IMG-8298.JPG

Another student who joined the Dolphin Project as a freshman is Jeffrey Michalec, ‘19. Michalec also works with both photo identification and acoustic analysis. Another key finding in their research, he mentioned, is that some dolphins generally do not leave the 20-mile radius of Eckerd’s campus, and some have spent their entire lives near Eckerd. These dolphins have been instrumental to understanding the dynamics of the local dolphin population as a whole. Some repeatedly-appearing dolphins have even become favorites of some of the researchers - such as Cupid, a resident of Boca Ciega Bay who has been seen with four individual calves since first encountering her in January 1997.

Participating in the Dolphin Project has been a wonderful opportunity for many of the researchers. Both Davis and Michalec received the Hollings Scholarship last year, and the research has led others to different prestigious internships. Many Dolphin Project students get the opportunity to attend scientific conferences (Davis recently traveled to present her research at an international conference in Halifax, Canada) and even get published in scientific journals.  Juliet Stevenson, ‘19, has been working on research investigating how dolphins use artificial reefs, and credits her experience with the Dolphin Project for earning her internship with MOTE Marine Laboratory, with whom she has done photo identification and GPS tracking.

Perhaps most importantly, the Dolphin Project has encouraged many participating students to pursue a career in marine mammal research. Many Dolphin Project alumni have gone on to graduate school, management positions, or working in marine mammal conservation.  MacQueeney hopes to attend graduate school to focus in marine mammal biology and behavior to help inform management of high-risk stocks. Notably, she has taken interest in the many human interactions between boaters and Florida dolphins resulting in increased rates of injury from vessel strikes and gear entanglement. MacQueeney stated she hopes more students, as well as the St. Petersburg community, will want to learn more about the Dolphin Project and interacting safely with local wildlife. She facilitates this education by managing the official Dolphin Project Instagram account, @ecdolphinproject, and filling it with fun facts and pictures of the Tampa Bay dolphins.

IMG-8315.JPG

One of her favorite memories of the Dolphin Project, Davis mentioned, was “just getting to see them [the dolphins] every day.” These encounters and the hands-on experience have been unforgettable to many students, as well as provided invaluable career experience. The Dolphin Project is yet another example of how Eckerd’s unique, tight-knit community really facilitates hands-on learning and research experience for undergraduates; opportunities like this just aren’t possible at a big state school.
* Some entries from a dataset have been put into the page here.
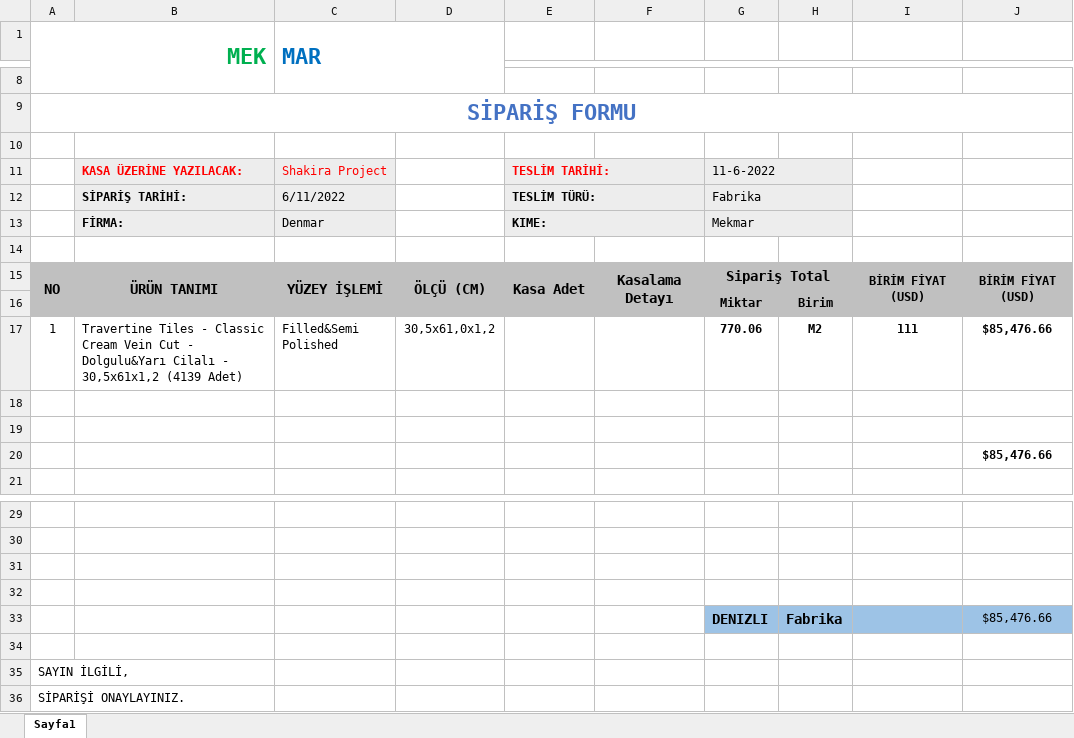
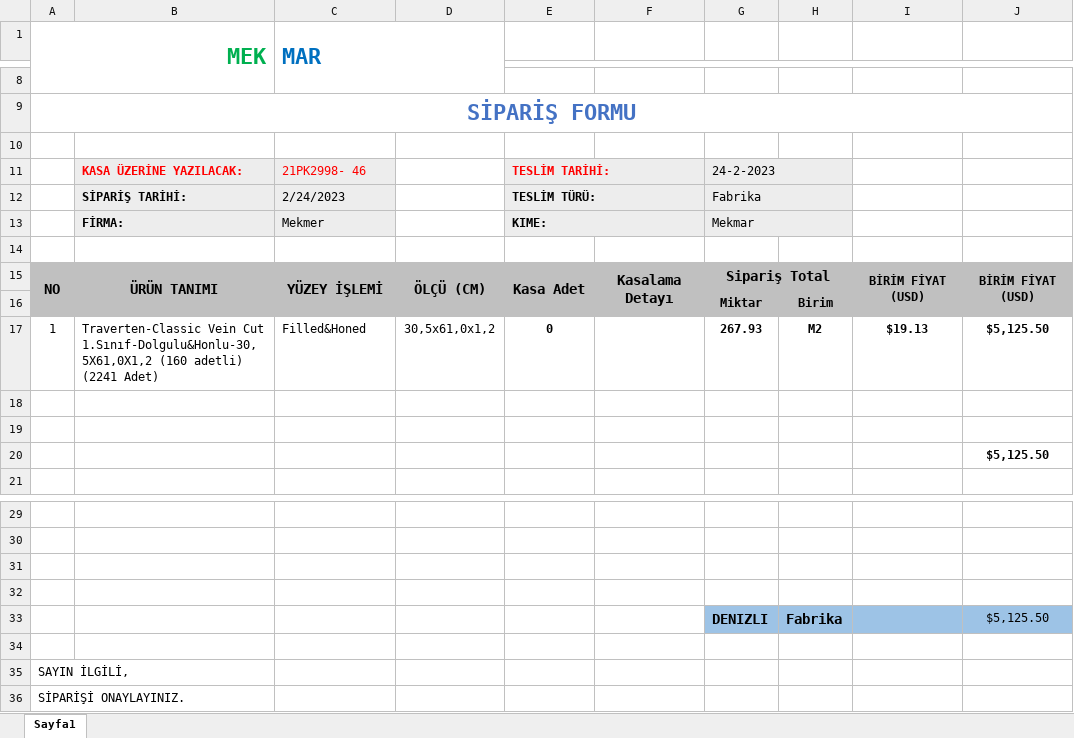
Before and after one commit to Thusuaso/newprojectservis, an Excel workbook: resource_api/siparisler/dosyalar/İç Sipariş Formu.xlsx, sheet Sayfa1, drawn as a sheet; only a part is shown, gaps mark what is left out; values as stored, in another font and other column widths than the file's, no borders; the diff names each change by its address in the sheet, - before the commit and + after, or states it on an @@ line.

```diff
--- a/resource_api/siparisler/dosyalar/İç Sipariş Formu.xlsx (sheet Sayfa1)
+++ b/resource_api/siparisler/dosyalar/İç Sipariş Formu.xlsx (sheet Sayfa1)
-C11 (MAR): Shakira Project
+C11 (MAR): 21PK2998- 46
-G11: 11-6-2022
+G11: 24-2-2023
-C12 (MAR): 6/11/2022
+C12 (MAR): 2/24/2023
-C13 (MAR): Denmar
+C13 (MAR): Mekmer
-B17: Travertine Tiles - Classic Cream Vein Cut - Dolgulu&Yarı Cilalı - 30,5x61x1,2 (4139 Adet)
+B17: Traverten-Classic Vein Cut 1.Sınıf-Dolgulu&Honlu-30,5X61,0X1,2 (160 adetli) (2241 Adet)
-C17 (MAR): Filled&Semi Polished
+C17 (MAR): Filled&Honed
-E17: (empty)
+E17: 0
-G17: 770.06
+G17: 267.93
-I17: 111
+I17: $19.13
-J17: $85,476.66
+J17: $5,125.50
-J20: $85,476.66
+J20: $5,125.50
-J33: $85,476.66
+J33: $5,125.50
```
Also changed, not shown: 3 other files.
If you’re interested in Eckerd’s local dolphins, follow the Instagram account or stop by Dr. Gowans’ and Dr. Simard’s office to learn more about the project and what you can do to get involved!

 

 

 

Edition 2Feedback Magazine